* Exercise:
Across these entries, work out how many lines carry the string "added", and give only that number.
☆ ☆ ☆ ☆
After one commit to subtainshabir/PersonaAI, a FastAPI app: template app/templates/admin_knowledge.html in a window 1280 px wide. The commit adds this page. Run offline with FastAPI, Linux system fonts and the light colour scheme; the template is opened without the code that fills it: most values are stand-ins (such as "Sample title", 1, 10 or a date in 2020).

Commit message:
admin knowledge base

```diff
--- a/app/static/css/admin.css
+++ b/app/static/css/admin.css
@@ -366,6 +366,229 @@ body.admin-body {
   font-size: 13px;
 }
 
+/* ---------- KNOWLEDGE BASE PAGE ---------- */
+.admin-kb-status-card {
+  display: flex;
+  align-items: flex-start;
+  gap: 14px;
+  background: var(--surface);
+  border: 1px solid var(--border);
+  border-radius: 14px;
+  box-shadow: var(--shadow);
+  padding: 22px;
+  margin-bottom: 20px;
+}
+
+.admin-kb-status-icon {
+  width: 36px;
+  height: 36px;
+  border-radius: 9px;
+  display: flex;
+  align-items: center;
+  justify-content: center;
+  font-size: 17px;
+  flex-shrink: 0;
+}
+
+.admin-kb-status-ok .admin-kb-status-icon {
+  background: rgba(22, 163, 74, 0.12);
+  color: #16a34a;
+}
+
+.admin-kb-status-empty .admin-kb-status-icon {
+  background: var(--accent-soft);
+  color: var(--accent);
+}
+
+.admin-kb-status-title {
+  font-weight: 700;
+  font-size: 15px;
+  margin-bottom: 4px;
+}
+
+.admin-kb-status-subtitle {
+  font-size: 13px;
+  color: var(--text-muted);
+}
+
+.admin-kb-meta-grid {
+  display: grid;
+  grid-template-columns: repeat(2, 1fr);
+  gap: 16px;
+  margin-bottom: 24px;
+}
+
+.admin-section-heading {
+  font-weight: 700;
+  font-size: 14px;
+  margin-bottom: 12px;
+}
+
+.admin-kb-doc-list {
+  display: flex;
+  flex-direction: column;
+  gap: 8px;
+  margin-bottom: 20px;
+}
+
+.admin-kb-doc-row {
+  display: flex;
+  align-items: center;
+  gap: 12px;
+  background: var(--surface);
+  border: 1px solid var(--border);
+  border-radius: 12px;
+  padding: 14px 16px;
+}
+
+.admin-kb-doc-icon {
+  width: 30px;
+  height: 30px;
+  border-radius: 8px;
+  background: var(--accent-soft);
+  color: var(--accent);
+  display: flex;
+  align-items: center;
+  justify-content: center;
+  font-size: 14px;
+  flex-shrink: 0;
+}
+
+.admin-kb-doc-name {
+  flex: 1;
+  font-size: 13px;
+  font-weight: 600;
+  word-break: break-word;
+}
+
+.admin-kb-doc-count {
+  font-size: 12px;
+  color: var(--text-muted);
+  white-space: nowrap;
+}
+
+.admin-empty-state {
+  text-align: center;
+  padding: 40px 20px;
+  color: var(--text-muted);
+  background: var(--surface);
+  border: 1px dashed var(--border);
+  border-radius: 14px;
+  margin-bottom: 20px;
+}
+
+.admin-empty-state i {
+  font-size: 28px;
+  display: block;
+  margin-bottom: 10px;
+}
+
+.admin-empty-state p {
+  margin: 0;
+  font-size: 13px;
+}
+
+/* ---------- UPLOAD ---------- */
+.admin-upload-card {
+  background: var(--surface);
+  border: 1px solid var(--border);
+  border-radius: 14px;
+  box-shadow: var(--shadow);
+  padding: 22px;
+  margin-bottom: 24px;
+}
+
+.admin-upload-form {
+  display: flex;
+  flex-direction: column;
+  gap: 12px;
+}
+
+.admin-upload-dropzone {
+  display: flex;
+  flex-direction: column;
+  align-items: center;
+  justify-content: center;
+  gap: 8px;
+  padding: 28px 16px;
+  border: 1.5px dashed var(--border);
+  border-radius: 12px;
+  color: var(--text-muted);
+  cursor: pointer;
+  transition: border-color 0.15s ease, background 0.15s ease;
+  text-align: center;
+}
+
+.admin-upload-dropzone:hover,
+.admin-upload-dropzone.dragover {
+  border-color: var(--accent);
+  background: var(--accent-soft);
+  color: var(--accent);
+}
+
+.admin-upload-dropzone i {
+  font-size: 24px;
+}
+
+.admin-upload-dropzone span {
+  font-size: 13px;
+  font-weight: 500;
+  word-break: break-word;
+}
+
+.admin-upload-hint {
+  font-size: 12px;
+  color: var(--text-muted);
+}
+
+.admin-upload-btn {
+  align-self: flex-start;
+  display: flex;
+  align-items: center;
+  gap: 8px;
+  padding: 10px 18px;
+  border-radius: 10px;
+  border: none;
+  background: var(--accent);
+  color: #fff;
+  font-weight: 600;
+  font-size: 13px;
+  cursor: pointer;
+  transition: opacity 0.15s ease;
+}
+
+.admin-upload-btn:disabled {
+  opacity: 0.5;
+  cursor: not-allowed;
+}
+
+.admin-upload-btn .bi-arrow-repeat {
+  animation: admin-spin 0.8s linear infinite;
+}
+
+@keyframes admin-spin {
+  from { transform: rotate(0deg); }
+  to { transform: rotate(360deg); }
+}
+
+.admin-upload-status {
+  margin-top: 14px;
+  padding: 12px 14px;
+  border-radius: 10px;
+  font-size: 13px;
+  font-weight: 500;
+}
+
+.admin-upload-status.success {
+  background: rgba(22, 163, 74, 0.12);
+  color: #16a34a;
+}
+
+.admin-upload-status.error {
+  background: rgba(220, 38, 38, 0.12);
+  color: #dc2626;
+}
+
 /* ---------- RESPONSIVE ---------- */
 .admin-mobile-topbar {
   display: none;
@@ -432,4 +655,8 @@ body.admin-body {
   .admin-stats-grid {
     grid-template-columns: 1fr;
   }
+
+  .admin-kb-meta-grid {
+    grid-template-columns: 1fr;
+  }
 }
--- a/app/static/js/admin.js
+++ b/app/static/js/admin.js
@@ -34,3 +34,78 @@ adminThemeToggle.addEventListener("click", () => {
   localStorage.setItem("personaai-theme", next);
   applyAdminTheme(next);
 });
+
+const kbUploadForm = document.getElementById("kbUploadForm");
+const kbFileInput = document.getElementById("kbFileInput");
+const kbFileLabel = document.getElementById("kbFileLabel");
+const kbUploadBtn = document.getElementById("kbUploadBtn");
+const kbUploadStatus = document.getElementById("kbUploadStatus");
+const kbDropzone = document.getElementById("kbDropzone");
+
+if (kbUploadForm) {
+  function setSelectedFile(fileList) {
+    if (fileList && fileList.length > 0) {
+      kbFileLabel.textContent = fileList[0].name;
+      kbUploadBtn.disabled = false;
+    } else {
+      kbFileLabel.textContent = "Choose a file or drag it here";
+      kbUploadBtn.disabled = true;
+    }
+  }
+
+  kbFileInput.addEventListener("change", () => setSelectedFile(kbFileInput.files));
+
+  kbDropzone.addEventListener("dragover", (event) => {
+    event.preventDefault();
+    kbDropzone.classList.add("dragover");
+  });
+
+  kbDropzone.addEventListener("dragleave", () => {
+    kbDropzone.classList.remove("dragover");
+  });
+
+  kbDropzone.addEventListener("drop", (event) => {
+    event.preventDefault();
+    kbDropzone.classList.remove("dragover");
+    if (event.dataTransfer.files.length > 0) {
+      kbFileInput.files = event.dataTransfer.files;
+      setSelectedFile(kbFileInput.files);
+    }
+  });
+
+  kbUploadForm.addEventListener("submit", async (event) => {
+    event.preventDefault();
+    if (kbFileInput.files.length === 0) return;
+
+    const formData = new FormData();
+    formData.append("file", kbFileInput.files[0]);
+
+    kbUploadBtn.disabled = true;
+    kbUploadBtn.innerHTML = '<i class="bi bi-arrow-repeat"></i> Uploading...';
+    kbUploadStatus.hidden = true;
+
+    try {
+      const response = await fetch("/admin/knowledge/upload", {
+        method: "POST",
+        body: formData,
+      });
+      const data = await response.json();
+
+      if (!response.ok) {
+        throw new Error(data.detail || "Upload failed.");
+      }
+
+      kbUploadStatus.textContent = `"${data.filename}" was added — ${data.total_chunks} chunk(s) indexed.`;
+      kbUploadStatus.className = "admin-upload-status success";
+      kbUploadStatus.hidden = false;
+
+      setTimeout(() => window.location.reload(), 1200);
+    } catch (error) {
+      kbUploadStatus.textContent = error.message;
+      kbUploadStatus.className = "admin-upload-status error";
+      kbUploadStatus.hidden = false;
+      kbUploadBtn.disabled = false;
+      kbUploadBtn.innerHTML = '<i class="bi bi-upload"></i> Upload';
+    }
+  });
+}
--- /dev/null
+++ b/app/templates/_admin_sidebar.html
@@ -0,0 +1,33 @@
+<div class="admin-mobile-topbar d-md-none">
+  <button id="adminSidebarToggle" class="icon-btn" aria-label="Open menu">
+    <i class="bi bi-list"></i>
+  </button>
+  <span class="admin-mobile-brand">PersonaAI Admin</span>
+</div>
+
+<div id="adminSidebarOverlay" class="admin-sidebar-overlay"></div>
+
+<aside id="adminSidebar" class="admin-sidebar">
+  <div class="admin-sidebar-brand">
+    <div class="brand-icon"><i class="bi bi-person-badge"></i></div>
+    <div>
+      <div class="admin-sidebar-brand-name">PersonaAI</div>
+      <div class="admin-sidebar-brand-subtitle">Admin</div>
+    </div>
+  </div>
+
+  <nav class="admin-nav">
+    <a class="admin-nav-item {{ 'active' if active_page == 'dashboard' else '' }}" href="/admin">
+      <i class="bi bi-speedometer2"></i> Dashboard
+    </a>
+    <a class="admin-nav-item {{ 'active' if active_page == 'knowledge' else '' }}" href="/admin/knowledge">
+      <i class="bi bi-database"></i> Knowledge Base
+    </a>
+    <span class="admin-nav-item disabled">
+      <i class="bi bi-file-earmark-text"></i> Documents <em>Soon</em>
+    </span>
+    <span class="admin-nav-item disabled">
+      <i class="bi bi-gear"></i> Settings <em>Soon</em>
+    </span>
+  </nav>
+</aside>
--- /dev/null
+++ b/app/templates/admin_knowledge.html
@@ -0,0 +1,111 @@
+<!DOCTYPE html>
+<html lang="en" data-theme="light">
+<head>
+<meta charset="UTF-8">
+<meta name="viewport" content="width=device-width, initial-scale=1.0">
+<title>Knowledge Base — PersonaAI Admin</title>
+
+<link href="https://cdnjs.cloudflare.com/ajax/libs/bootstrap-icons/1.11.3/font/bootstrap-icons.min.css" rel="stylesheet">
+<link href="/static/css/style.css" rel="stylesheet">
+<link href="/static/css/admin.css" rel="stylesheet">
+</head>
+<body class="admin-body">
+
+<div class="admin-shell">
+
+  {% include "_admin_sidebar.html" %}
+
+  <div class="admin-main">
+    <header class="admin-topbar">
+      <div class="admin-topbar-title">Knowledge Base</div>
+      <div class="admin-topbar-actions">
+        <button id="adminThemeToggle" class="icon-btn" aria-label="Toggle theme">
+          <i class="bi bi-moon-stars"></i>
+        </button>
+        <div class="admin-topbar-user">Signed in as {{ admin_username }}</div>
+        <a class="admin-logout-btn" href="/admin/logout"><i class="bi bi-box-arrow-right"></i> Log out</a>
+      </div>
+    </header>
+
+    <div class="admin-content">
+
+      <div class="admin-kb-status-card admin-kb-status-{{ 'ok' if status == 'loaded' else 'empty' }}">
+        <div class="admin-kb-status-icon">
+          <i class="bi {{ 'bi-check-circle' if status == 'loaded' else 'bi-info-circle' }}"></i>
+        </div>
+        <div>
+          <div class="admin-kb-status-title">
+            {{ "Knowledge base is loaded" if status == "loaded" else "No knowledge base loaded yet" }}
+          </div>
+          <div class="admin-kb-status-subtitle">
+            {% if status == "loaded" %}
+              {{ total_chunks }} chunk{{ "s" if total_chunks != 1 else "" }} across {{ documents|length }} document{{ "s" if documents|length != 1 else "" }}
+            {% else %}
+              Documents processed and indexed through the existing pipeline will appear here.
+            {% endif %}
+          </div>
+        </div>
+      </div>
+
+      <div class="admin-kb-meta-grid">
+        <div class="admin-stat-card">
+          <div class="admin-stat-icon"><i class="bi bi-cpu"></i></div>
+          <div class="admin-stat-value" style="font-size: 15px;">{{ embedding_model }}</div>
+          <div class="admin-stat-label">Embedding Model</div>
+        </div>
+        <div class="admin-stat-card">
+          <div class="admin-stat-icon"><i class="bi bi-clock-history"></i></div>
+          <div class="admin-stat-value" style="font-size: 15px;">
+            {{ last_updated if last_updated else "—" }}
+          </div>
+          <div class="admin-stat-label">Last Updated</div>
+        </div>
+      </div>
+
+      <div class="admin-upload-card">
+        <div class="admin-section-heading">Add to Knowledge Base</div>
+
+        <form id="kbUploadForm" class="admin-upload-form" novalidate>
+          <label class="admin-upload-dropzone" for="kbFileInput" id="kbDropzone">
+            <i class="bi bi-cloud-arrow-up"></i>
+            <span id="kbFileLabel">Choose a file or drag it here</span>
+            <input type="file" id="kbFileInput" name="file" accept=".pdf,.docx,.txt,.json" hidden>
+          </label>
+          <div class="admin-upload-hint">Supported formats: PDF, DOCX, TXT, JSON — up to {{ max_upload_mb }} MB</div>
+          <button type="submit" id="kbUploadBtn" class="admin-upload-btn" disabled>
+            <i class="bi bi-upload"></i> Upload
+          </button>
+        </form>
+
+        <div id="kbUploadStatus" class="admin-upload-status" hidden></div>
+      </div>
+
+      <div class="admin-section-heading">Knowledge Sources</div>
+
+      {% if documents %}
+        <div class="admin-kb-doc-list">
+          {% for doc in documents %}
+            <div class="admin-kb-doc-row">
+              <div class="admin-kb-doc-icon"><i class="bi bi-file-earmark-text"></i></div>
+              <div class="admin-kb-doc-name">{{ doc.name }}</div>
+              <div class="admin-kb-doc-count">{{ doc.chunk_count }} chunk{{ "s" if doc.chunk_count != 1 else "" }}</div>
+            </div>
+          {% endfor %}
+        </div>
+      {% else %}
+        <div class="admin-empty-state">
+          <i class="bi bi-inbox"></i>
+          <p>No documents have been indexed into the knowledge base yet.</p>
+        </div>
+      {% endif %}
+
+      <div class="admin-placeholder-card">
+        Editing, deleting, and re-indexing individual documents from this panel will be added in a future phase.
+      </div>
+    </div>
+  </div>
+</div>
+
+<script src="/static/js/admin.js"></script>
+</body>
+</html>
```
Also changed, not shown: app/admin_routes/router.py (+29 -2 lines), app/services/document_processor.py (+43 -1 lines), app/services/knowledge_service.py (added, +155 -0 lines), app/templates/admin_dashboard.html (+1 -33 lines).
☆ ☆ ☆ ☆
* Exercise response:
3